Concluding that Proposition 102 violates both the principles of equal protection and due process under the 14th Amendment, the court quoted the seminal equal protection and gay rights case Lawrence v. Texas, stating that "some objectives, such as 'a bare ... desire to harm a politically unpopular group,' are not legitimate state interests."

Abercrombie's Hollister Porch Entries Not Legal, Court Rules

Hollister stores are not ADA-friendly, according to a recent federal ruling in Colorado. Hollister store "porches" are used as decorative entryways into many of the national clothing chain's stores.

District Court Judge Wiley Daniel says that Abercrombie & Fitch's Hollister stores were in violation of the Americans with Disabilities Act.

The porch entryways are aesthetically designed. And, they have several above-ground steps that make it difficult for customers in wheelchairs to access this entryway, according to the Denver Post.

Govt. Must Disclose Cell Phone Tracking, DC Cir. Rules

As a nation, we may soon learn more about warrantless cell phone tracking and the extent to which it is used by federal law enforcement.

On Tuesday, the U.S. Court of Appeals for the District of Columbia directed the Justice Department to provide the ACLU with a list of cases in which law enforcement obtained cell phone location data from telecommunication companies without first obtaining a warrant.

Though the initial list is limited to 255 cases resulting in a conviction or guilty plea, a lower court has been directed to consider a number of other incidents that ended in acquittal.

NM Plan to Verify Immigrant Driver's License Blocked by Judge

Controversy surrounding New Mexico's driver's license verification program continues this week as state District Judge Sarah Singleton issued a temporary restraining order blocking the plan on Wednesday.

Finding that the state's attempt to re-verify the residency of over 10,000 foreign nationals could cause "irreparable injury...in the form of constitutional deprivations," she set a September 13 injunction hearing, at which time she will consider making the order more permanent.

'NJweedman.com' Can't Legally Change His Name to Website: CA Court

Ed Forchion's "NJWeedman.com" name change has been denied by a California court.

Who is Ed Forchion? Forchion is staunch advocate of marijuana, and runs the Liberty Bell Temple in Hollywood where he distributes marijuana. The mission statement for the temple is to provide "sacrament to our faith" which is in marijuana and to provide for "those in need of this Holy Medicine," according to the court opinion.

In addition to being a marijuana advocate, Forchion has tried running for office as an independent candidate in New Jersey.

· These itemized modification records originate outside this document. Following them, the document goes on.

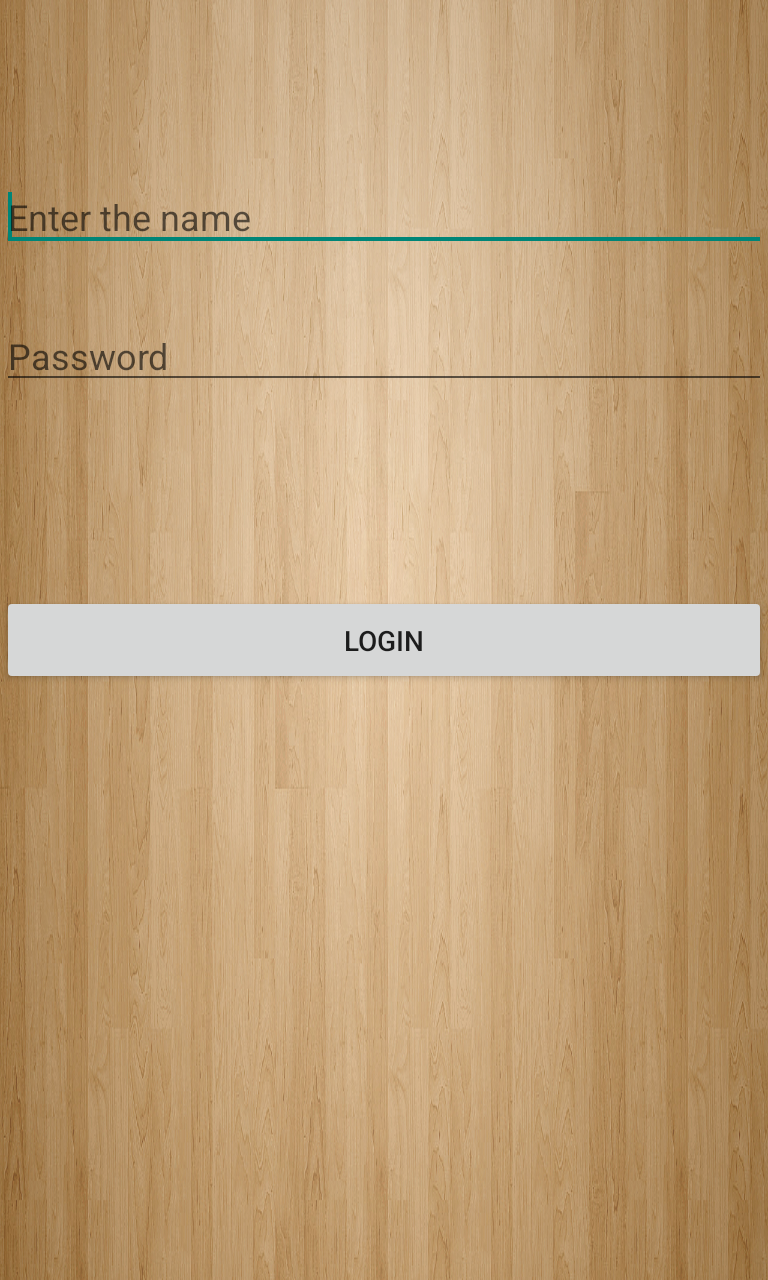
Repository: vipinvkamara/SampleProgram
Layout: SharedPreferance/res/layout/activity_main.xml
An editor plug-in stored every save of this project. The layout is shown before and after the next save, followed by the edit.
It is drawn on a 768 x 1280 px phone screen (xhdpi) without system bars, with theme AppTheme; the app's code is not run.

Above is the layout before, as saved 2015-01-02 07:48:05.

### SharedPreferance/res/layout/activity_main.xml
<RelativeLayout xmlns:android="http://schemas.android.com/apk/res/android"
    xmlns:tools="http://schemas.android.com/tools"
    android:layout_width="match_parent"
    android:layout_height="match_parent"
    android:background="@drawable/wood"
    tools:context="com.example.sharedpreferance.MainActivity" >

    <EditText
        android:id="@+id/editText1"
        android:layout_width="match_parent"
        android:layout_height="wrap_content"
        android:layout_alignParentLeft="true"
        android:layout_alignParentTop="true"
        android:layout_marginTop="86dp"
        android:ems="10"
        android:hint="Enter the name" >

        <requestFocus />
    </EditText>

    <EditText
        android:id="@+id/editText2"
        android:layout_width="match_parent"
        android:layout_height="wrap_content"
        android:layout_below="@+id/editText1"
        android:layout_centerHorizontal="true"
        android:layout_marginTop="28dp"
        android:ems="10"
        android:hint="Password"
        android:inputType="textPassword" />

    <Button
        android:id="@+id/button1"
        android:layout_width="match_parent"
        android:layout_height="wrap_content"
        android:onClick="OnLogin"
        android:layout_alignLeft="@+id/editText2"
        android:layout_centerVertical="true"
        android:text="Login" />

</RelativeLayout>

Loaded but not shown: SharedPreferance/res/values/styles.xml (common file); SharedPreferance/res/values-v11/styles.xml (common file); SharedPreferance/res/values-v14/styles.xml (common file)

After the next save:
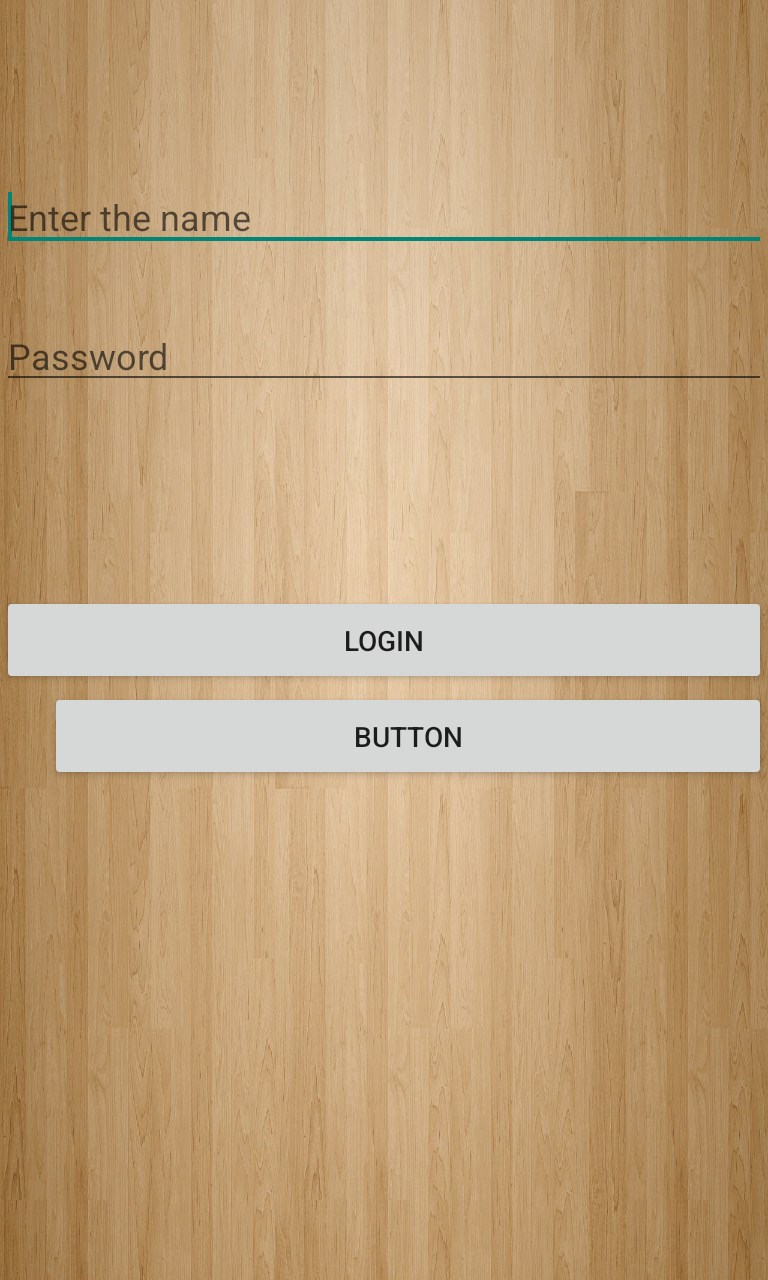
Saved 32 min 18 s later.
--- a/SharedPreferance/res/layout/activity_main.xml
+++ b/SharedPreferance/res/layout/activity_main.xml
@@ -38,4 +38,13 @@
         android:layout_centerVertical="true"
         android:text="Login" />
 
+    <Button
+        android:id="@+id/button2"
+        android:layout_width="match_parent"
+        android:layout_height="wrap_content"
+        android:layout_alignParentLeft="true"
+        android:layout_below="@+id/button1"
+        android:layout_marginLeft="24dp"
+        android:text="Button" />
+
 </RelativeLayout>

He has also battled criminal charges levied against him for possessing marijuana.